The heroic and epic saga of Theodora, Byzantine Empress
The courageous girl who challenged the Roman-Byzantine aristocracy and ignited the women’s rights movement
“…elegantly written historical tale in which [Burton] effortlessly weaves sweeping emotion and fine detail…”— Kirkus Reviews (Recommended)
Inspired by true events (historical fiction), Far Away Bird delves into the complex mind of Byzantine Empress Theodora. This intimate account deftly follows her rise from actress-prostitute in Constantinople's red-light district to the throne of the Byzantine Empire.
Her salacious past has left historians blushing and uncomfortable. Tales of her shamelessness have survived for centuries, and yet her accomplishments as an empress are unparalleled. Theodora goes on to influence sweeping reforms that result in some of the first-ever Western laws granting women freedom and protection. More than a millennium before the women's rights movement, Theodora, alone, took on a world superpower and succeeded. Far Away Bird goes where history classrooms fear to tread in hopes that Theodora can finally take her seat among the greatest women in history.
Theodora seems impossible--yet her transcendence teaches us that society can't tell us who we are deep down. Before there was a legendary empress, there was a conflicted young woman from the lower classes.
Awards and Praise
Grand Prize for Historical Fiction - Writers’ League of Texas - 2019 Manuscript Contest
Gold Medal - Coffee Pot Book Club- Book of the Year - Historical Fiction
Bronze Medal - Coffee Pot Book Club- Best Debut Novel 2019

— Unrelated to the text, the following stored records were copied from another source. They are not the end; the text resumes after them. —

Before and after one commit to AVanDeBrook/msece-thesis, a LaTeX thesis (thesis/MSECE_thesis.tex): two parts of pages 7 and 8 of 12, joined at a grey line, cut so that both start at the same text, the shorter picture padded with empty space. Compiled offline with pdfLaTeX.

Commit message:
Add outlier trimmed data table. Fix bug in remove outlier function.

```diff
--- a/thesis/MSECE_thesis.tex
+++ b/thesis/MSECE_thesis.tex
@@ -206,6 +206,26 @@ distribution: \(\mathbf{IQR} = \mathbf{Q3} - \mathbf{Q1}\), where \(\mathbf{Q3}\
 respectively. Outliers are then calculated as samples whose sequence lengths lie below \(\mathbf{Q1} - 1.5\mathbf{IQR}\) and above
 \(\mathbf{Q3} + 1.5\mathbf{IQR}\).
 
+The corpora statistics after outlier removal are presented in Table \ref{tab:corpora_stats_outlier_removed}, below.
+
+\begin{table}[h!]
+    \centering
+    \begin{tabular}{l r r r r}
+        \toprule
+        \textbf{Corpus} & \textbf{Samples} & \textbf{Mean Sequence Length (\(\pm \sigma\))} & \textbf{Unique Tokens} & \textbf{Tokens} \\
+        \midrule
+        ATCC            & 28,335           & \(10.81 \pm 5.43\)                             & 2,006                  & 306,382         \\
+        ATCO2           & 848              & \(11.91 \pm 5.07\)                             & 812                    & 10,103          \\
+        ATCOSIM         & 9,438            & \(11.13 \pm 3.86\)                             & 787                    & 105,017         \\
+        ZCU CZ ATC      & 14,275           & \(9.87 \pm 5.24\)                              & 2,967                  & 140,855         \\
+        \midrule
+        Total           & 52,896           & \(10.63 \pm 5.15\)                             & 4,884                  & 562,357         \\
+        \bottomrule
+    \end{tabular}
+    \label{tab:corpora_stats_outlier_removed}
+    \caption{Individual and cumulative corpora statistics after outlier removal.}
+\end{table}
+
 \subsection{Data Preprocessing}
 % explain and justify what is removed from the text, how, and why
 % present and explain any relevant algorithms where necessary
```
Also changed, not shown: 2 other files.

“This book is, in all ways, an absolute triumph.”— Mary Anne Yard, international best-selling author of The Du Lac Chronicles
Far Away Bird by Douglas A. Burton